[Task]
Take every line from the data that has the word "body" in it.

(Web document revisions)
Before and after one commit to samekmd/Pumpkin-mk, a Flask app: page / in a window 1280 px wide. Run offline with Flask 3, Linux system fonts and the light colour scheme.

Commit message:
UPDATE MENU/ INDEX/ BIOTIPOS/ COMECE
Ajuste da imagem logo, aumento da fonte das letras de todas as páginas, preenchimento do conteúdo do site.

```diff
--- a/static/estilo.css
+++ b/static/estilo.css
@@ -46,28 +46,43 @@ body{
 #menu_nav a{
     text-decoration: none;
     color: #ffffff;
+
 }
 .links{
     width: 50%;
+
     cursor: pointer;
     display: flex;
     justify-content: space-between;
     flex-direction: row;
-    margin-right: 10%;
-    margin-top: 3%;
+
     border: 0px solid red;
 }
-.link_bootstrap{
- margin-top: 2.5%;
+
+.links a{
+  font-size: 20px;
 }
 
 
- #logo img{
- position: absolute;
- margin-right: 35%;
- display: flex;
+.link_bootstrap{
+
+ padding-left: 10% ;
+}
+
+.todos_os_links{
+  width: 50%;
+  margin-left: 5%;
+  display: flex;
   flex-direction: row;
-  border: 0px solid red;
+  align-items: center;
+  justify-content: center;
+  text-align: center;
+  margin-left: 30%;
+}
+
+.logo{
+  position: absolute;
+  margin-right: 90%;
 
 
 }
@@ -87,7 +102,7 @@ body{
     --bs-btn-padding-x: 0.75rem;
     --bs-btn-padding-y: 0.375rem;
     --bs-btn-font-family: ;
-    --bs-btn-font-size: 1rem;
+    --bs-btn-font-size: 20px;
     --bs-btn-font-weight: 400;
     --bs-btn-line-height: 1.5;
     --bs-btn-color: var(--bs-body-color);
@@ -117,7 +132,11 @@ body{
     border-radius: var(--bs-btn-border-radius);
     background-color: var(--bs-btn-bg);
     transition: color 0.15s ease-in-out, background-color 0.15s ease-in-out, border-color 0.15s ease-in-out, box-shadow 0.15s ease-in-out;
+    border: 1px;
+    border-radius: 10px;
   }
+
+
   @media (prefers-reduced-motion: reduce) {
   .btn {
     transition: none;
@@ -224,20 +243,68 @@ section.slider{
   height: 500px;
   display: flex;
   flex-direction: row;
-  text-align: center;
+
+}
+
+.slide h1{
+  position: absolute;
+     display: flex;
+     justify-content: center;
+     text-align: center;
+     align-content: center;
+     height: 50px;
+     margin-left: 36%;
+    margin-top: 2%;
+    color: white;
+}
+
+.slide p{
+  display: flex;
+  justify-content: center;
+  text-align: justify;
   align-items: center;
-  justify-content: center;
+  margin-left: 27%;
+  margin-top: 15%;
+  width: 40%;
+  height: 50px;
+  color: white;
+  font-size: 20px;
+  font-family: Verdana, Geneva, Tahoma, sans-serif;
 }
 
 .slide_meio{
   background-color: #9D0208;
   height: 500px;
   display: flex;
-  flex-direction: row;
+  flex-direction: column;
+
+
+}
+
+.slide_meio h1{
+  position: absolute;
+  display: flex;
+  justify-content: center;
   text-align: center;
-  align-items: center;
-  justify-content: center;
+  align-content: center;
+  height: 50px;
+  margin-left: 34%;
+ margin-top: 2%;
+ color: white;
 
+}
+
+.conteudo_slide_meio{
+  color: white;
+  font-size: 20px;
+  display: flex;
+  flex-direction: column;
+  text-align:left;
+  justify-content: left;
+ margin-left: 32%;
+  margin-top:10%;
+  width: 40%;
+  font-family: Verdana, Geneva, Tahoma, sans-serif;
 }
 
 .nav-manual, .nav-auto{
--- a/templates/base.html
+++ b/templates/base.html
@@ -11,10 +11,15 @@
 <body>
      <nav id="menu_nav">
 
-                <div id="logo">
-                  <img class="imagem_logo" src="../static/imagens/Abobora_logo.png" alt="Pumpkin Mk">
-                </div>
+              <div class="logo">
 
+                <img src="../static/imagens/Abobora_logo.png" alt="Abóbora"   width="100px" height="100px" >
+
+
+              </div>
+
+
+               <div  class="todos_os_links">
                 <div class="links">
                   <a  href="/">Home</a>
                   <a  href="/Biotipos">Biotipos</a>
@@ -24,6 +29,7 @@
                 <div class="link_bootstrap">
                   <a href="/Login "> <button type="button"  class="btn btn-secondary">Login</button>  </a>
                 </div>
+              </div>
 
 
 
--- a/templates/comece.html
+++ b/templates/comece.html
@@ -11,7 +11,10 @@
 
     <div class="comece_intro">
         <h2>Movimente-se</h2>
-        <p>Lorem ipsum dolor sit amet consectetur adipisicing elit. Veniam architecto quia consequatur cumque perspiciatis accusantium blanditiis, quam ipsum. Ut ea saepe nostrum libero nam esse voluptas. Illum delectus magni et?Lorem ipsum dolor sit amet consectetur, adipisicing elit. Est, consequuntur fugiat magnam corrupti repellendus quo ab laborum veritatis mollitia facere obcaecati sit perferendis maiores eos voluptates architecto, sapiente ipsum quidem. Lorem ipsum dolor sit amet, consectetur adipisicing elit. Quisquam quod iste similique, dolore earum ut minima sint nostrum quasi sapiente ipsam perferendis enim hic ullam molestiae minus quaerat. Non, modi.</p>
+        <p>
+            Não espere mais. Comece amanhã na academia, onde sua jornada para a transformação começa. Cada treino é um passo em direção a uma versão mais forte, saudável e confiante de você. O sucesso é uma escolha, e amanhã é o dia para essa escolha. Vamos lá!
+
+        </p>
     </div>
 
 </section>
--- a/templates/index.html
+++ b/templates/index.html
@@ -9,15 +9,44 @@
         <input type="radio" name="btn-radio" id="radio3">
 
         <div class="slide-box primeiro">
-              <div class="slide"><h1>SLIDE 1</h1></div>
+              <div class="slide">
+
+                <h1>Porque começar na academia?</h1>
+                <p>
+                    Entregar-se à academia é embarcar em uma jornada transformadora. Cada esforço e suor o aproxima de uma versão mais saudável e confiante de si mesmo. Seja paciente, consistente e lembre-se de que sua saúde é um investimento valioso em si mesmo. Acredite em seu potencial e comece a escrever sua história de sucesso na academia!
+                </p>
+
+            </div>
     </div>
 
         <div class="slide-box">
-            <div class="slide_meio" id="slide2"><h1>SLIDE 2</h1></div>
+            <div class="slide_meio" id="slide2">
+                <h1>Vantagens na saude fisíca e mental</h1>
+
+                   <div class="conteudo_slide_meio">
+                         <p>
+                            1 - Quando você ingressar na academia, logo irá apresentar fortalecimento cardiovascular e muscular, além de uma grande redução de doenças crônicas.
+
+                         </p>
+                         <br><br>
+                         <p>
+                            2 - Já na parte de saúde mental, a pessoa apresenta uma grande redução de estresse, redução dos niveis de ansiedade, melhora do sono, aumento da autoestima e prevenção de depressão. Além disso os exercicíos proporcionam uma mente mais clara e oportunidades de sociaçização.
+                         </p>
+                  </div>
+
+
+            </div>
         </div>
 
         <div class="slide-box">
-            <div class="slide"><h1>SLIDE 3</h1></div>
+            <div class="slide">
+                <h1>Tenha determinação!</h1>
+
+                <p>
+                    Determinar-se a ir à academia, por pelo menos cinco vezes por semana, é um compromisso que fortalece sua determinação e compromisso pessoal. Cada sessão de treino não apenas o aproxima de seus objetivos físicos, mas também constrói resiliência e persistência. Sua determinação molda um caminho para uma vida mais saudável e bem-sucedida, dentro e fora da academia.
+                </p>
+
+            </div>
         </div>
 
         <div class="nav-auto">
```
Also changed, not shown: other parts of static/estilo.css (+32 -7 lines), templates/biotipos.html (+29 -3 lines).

[Exercise response]
@@ -46,28 +46,43 @@ body{
@@ -87,7 +102,7 @@ body{
     --bs-btn-color: var(--bs-body-color);
@@ -117,7 +132,11 @@ body{
 <body>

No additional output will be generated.